You know the place of Human Rights here at the Security Council. You know that it has been gaining ground over the last years. Violations of Human Rights remain unfortunately a daily issue in our work at the Security Council, since they are usually the genesis to hatred, violence and destabilization of entire countries and even regions. Just think about Syria, just think about the barbaric war crimes committed by Assad, which is really at the heart of what we have to deal with on a daily basis. So what is at stake is our common values, the respect and protection of Human Rights, and, at the end of the day, the credibility of the Security Council.
If you think about it, second point, the Council has developed over the years a wide range of tools to address Human Rights: in the mandate of the peacekeeping missions, in sanctioning individuals, in creating Special Representatives and setting up principles for the protection of children and women in armed conflicts or the protection of journalists, all issues where France has been at the forefront of international efforts; it is also true in the fight against impunity through its various forms.

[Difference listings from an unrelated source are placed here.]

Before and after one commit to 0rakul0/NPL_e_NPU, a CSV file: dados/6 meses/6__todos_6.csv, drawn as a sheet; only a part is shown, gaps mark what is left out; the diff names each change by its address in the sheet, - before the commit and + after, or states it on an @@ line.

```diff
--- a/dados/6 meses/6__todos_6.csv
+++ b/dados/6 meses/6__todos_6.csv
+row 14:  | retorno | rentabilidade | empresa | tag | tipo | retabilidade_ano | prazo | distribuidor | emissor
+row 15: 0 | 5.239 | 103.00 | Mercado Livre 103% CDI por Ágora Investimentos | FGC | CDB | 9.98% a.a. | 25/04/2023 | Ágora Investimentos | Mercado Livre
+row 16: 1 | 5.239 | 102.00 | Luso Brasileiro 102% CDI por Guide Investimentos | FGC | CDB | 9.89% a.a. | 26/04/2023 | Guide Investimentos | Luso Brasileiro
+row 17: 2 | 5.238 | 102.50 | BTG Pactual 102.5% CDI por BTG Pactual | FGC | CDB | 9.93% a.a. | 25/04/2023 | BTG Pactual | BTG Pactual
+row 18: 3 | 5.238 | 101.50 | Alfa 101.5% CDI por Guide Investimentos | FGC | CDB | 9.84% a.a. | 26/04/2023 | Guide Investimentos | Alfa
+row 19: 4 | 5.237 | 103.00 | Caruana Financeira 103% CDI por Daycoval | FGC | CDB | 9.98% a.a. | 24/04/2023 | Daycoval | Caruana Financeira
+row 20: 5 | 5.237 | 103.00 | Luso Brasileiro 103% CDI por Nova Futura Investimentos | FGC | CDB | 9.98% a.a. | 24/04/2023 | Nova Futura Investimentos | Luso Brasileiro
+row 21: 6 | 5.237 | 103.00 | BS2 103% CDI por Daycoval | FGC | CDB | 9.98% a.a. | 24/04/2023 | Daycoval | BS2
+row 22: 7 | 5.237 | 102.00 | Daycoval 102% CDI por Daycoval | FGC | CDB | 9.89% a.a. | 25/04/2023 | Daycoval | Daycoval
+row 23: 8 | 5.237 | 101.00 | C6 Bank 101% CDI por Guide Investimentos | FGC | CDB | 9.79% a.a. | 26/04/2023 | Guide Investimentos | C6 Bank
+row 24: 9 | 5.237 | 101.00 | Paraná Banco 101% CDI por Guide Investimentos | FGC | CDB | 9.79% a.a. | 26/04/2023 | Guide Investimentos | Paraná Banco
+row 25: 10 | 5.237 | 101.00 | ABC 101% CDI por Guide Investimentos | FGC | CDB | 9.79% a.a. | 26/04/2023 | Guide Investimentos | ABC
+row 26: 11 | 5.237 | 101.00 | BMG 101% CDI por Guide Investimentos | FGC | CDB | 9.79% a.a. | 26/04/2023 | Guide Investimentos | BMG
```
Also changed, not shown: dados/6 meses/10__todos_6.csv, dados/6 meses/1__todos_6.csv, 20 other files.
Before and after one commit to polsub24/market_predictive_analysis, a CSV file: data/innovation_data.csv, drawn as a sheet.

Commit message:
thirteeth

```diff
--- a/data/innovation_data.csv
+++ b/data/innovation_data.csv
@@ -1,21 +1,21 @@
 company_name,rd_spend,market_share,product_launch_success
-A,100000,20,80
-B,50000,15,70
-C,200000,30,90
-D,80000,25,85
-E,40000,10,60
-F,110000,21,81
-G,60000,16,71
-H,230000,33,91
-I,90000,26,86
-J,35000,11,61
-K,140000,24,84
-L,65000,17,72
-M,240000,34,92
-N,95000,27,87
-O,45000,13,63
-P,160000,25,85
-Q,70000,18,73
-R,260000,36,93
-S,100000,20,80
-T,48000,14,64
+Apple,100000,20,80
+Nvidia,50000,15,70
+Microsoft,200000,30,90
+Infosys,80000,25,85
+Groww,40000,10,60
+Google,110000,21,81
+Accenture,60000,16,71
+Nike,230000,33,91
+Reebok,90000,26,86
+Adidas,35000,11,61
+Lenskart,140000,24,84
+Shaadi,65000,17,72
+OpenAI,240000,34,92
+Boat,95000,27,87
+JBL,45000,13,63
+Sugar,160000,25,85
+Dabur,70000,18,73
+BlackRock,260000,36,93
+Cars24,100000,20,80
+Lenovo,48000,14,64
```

So much progress over the last years –we have many tools – and at the same time we can and must do more. For instance, we must have more information at the Security Council on Human Rights situations from relevant UN actors but also civil society players, it is something that is very important to us. In this regard, we are very worried about the situation in Burundi with the latest information regarding this militia calling for rape and violence. This is a source of particular concern for us. In the same token, we also want to strengthen the relations between the Human Rights Council and the Security Council. We think we can and must do even better in this respect. I’m thinking of a better access to the Council from the Special inquiry committee on Syria, for example.
So this public debate is a welcomed and potentially important step forward. There is no doubt that protection of Human Rights is at the core of the responsibilities of the Security Council. We need to make sure that Human Rights are our compass at all time: in the prevention of the conflicts, during the conflicts and after. And that’s why I believe this debate is important.
Q: Ambassador, I would like to ask you about, specifically regarding this meeting, the crimes committed by non-state actors like ISIS and Al-Qaeda. And my second question is about your comments about the recent referendum in Turkey which was a major political shift in the Middle-Eastern country.
Impunity has no frontier. And when I say that I mean that the fight against impunity must encompass everybody: the States, of course, but also the non-state actors. It is something very important.
With respect to Turkey it is not up to me to comment. France’s and European authorities have already made some important comments in this respect and I won’t go any further on that.
Q : Ambassador, what about the DPRK failed missile attempt, is the Council going to react?
As far as we are concerned, we as France have already reacted after the launch of the missile. With respect to the Security Council we should consult with our friends and partners.
Q : Ambassador, some critics have asked: what’s the point of this meeting today, other than a headline in tomorrow’s newspapers? There’s no product, it’s putting the spotlight on Human Rights, the Council has a lot of discussions on Human Rights in specific circumstances, Nikki Haley said they won’t be naming names during this meeting, so some people have asked: what’s the point?
I think it is always useful confronted with such an important issue, to put things into perspective. We already have important tools to promote and protect Human Rights. We think there is more we can do. So as I told you we consider that this debate is a welcomed and potentially important step forward. It’s not the beginning of the process, it’s not the end of the road, but it’s a step forward. And it’s up to us, the members of the Security Council, to use this opportunity, not to fight against each other, but to try to find a demanding, common path to a better protection of Human Rights. That’s what I believe - and that’s what France believes, more importantly.